Background: In healthy populations, irregular sleep patterns are associated with delayed sleep and poor functional/mood outcomes. Currently, it is unknown whether irregular sleep contributes to poor functional/mood outcomes in individuals with Delayed Sleep-Wake Phase Disorder (DSWPD). Methods: In 170 patients with DSWPD, we collected sleep-wake patterns, dim light melatonin onset (DLMO), and functional/mood outcomes. The Sleep Regularity Index (SRI)and other sleep timing metrics were computed. Correlations of SRI were computed with phase angle (difference between DLMO and desired bedtime), sleep timing and quality variables, daytime function, sleep-related daytime impairment, mood, and insomnia symptom severity. Path analyses assessed whether SRI or total sleep time mediated the associations between sleep onset time and phase angle with daytime functioning, sleep-related impairment, and mood outcomes. Results: Higher SRI was associated with earlier sleep and longer total sleep time, but did not relate to sleep quality, daytime function, or mood outcomes.
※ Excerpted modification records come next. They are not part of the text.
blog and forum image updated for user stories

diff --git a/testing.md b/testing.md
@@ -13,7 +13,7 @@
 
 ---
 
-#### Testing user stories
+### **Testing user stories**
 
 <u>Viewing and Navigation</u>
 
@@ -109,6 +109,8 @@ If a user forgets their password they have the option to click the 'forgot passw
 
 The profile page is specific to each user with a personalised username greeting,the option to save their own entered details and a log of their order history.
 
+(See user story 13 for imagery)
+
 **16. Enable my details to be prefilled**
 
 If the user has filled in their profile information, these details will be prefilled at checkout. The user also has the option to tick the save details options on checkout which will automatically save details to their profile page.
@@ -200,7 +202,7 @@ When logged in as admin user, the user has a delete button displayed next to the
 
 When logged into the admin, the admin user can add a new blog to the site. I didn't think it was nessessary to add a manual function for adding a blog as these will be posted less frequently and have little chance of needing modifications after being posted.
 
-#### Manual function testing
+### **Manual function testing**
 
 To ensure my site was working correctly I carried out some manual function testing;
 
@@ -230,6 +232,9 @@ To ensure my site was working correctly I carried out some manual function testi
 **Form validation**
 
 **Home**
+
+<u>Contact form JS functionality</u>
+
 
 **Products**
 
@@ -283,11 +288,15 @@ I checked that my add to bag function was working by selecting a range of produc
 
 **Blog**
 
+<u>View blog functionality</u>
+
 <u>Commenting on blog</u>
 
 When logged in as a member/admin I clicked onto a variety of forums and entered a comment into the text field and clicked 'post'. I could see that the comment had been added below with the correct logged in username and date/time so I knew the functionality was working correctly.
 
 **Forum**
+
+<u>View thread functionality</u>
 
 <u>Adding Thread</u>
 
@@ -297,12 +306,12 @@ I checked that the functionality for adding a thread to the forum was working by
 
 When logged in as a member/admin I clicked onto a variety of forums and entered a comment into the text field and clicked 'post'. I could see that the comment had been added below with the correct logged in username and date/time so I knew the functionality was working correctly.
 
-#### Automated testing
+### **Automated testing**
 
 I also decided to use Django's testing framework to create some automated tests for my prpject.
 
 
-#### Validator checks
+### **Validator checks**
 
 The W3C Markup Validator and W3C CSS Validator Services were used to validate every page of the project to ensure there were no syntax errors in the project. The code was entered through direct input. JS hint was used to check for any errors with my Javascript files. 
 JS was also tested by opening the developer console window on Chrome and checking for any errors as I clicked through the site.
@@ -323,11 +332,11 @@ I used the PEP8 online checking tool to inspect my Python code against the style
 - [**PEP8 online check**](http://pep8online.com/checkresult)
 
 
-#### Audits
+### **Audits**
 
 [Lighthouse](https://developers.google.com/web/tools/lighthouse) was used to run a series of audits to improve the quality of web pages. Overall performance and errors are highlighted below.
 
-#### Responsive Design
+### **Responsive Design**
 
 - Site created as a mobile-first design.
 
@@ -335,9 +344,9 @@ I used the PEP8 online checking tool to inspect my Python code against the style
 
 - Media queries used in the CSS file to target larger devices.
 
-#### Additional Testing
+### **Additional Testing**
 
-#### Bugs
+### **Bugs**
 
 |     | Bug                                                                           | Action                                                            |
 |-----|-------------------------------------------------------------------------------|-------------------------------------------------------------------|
Path analysis showed that phase angle was directly associated with all outcome variables, whereas sleep onset time was not directly associated with any. SRI mediated the effects of sleep onset time and phase angle on daytime function. Total sleep time mediated the effects of sleep onset time and phase angle on sleep-related impairment. Conclusion: Individuals with DSWPD who have more delayed sleep and a greater phase angle also have more irregular sleep. This suggests that it is not delayed sleep timing per se that drives poor functional outcomes in DSWPD, but rather the timing of sleep relative to circadian phase and resultant irregular sleep patterns.
- Circadian rhythm sleep disorder
- Structural equation modeling